Magdalene is supported both by private contributions and through the work of Thistle Farms, which is a non-profit bath and body-care business run by the women themselves. They just began a blog that you can check out here.
The book Carolyn wanted to interest me in is called, Find Your Way Home: Words from the Street, Wisdom from the Heart. It’s a short book of about 120 pages, and the prose and layout make it easy to read. It is also the kind of book I hardly ever read. That is, a book intended to inspire. So, I really don’t know much to compare it with.
Almost the only other inspirational book I’ve read is a work by James Dobson — and Find Your Way Home is far superior to Dobson’s book. Dobson’s book was intended to push a political and social agenda under the guise of advising and inspiring people. Find Your Way Home, on the other hand, is not intended to hoodwink its audience or make fools of them. Nor is it censorious and condemning like Dobson’s book. Instead, it is very much accepting and non-judgmental. And, last, it does not seek to motivate the reader through fear, like Dobson’s book. Instead, this book asks for your empathy and compassion. For those and other reasons, Find Your Way Home strikes me as a remarkably better book than the only other inspirational book I can recall reading.
Having said that, I found the book fascinating for the insights it provided into the Magdalene community.
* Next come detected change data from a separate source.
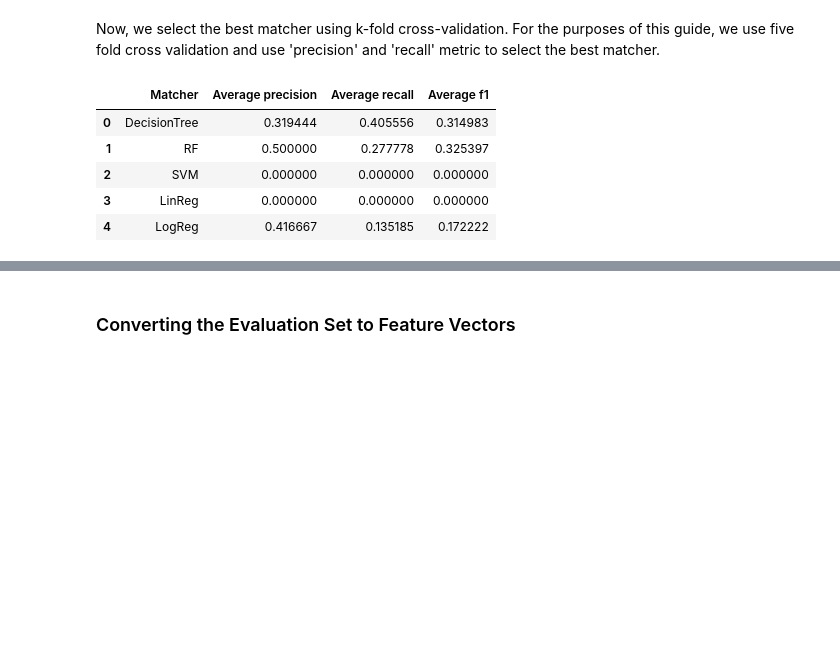
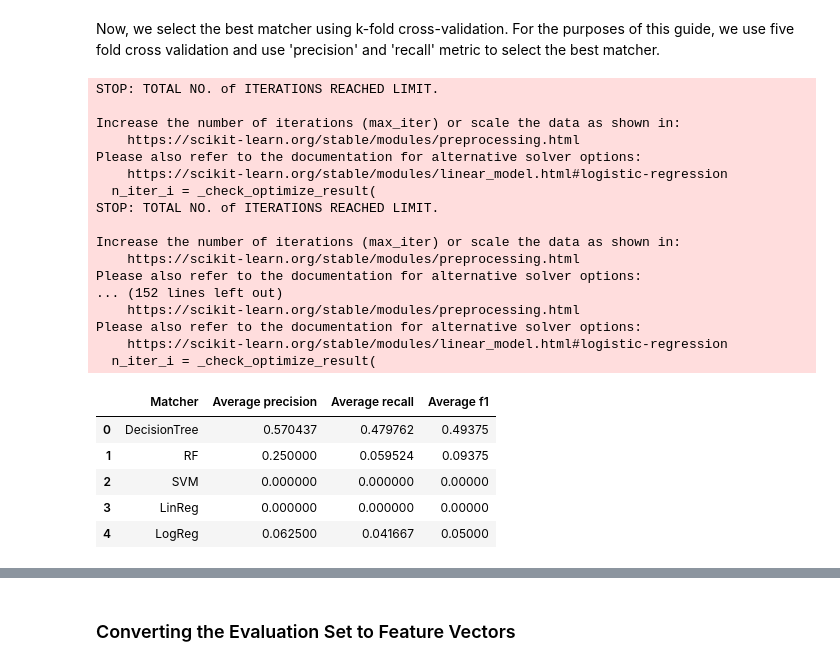
Before and after one commit to borkox/uni-sofia-entity-linking-magellan, a Jupyter notebook: notebooks/entity_match_electronics.ipynb, the cells around one changed output, grey strips where cells are left out. Drawn from its saved outputs; the diff is of its cells as text; code cells hidden in the pictures; blank space fills up the shorter version.

```diff
--- a/notebooks/entity_match_electronics.ipynb
+++ b/notebooks/entity_match_electronics.ipynb
@@ -125,7 +175,7 @@ G.head(3)
 In this step, we split the labeled data into two sets: development (I) and evaluation (J). Specifically, the development set is used to come up with the best learning-based matcher and the evaluation set used to evaluate the selected matcher on unseen data.
 # %%
 # Split S into development set (I) and evaluation set (J)
-IJ = em.split_train_test(G, train_proportion=0.7, random_state=0)
+IJ = em.split_train_test(G, train_proportion=0.75, random_state=0)
 I = IJ['train']
 J = IJ['test']
 # %%
@@ -234,18 +270,35 @@ Now, we select the best matcher using k-fold cross-validation. For the purposes
 # %%
 
 # Select the best ML matcher using CV
 result = em.select_matcher([dt, rf, svm, ln, lg], table=H,
         exclude_attrs=['_id', 'ltable_ID', 'rtable_ID', 'label'],
-        k=6,
-        target_attr='label', metric_to_select_matcher='precision', random_state=0)
+        k=8,
+        target_attr='label', metric_to_select_matcher='precision', random_state=3)
 result['cv_stats']
 # %% [output]
+STOP: TOTAL NO. of ITERATIONS REACHED LIMIT.
+
+Increase the number of iterations (max_iter) or scale the data as shown in:
+    https://scikit-learn.org/stable/modules/preprocessing.html
+Please also refer to the documentation for alternative solver options:
+    https://scikit-learn.org/stable/modules/linear_model.html#logistic-regression
+  n_iter_i = _check_optimize_result(
+STOP: TOTAL NO. of ITERATIONS REACHED LIMIT.
+
+Increase the number of iterations (max_iter) or scale the data as shown in:
+    https://scikit-learn.org/stable/modules/preprocessing.html
+Please also refer to the documentation for alternative solver options:
+... (152 lines left out)
+    https://scikit-learn.org/stable/modules/preprocessing.html
+Please also refer to the documentation for alternative solver options:
+    https://scikit-learn.org/stable/modules/linear_model.html#logistic-regression
+  n_iter_i = _check_optimize_result(
 |  | Matcher | Average precision | Average recall | Average f1 |
-| 0 | DecisionTree | 0.319444 | 0.405556 | 0.314983 |
-| 1 | RF | 0.500000 | 0.277778 | 0.325397 |
-| 2 | SVM | 0.000000 | 0.000000 | 0.000000 |
-| 3 | LinReg | 0.000000 | 0.000000 | 0.000000 |
-| 4 | LogReg | 0.416667 | 0.135185 | 0.172222 |
+| 0 | DecisionTree | 0.570437 | 0.479762 | 0.49375 |
+| 1 | RF | 0.250000 | 0.059524 | 0.09375 |
+| 2 | SVM | 0.000000 | 0.000000 | 0.00000 |
+| 3 | LinReg | 0.000000 | 0.000000 | 0.00000 |
+| 4 | LogReg | 0.062500 | 0.041667 | 0.05000 |
 # %%
 # Select the best ML matcher using CV
 result = em.select_matcher([dt, rf, svm, ln, lg], table=H,
```
Also changed, not shown: parts of 19 cells of this notebook, 3 other files.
Judging from the book, the community seems founded on two pillars very important to it: God and love.
The god, in this case, does not seem to be the petty — and perhaps dead — god of fundamentalism, but a somewhat greater god, one given to a radical acceptance and love for her creatures. And the women of Magdalene seem to practice what their god preaches:
I have not been a perfect person in Magdalene. After a relapse I was welcomed back into the Magdalene circle. I was not as forgiving to myself as others were to me. People accepted me without judgment and it overwhelmed me. It was the first time in my life I felt unconditional love. All that is expected of me is to do what is right for me. Sisterhood is welcoming no matter what (p.93).
The book is full of similar testaments to the love the women have for each other. It might seem the community is well named, then, after Mary Magdalene who is the woman once identified by the Catholic Church as a prostitute, and by a Gnostic gospel as the favorite and most beloved disciple of Jesus.
All in all, I think Find Your Way Home will deeply interest and inspire anyone wishing to help someone who’s had an exceptionally hard-knock life. I’m personally glad I read it.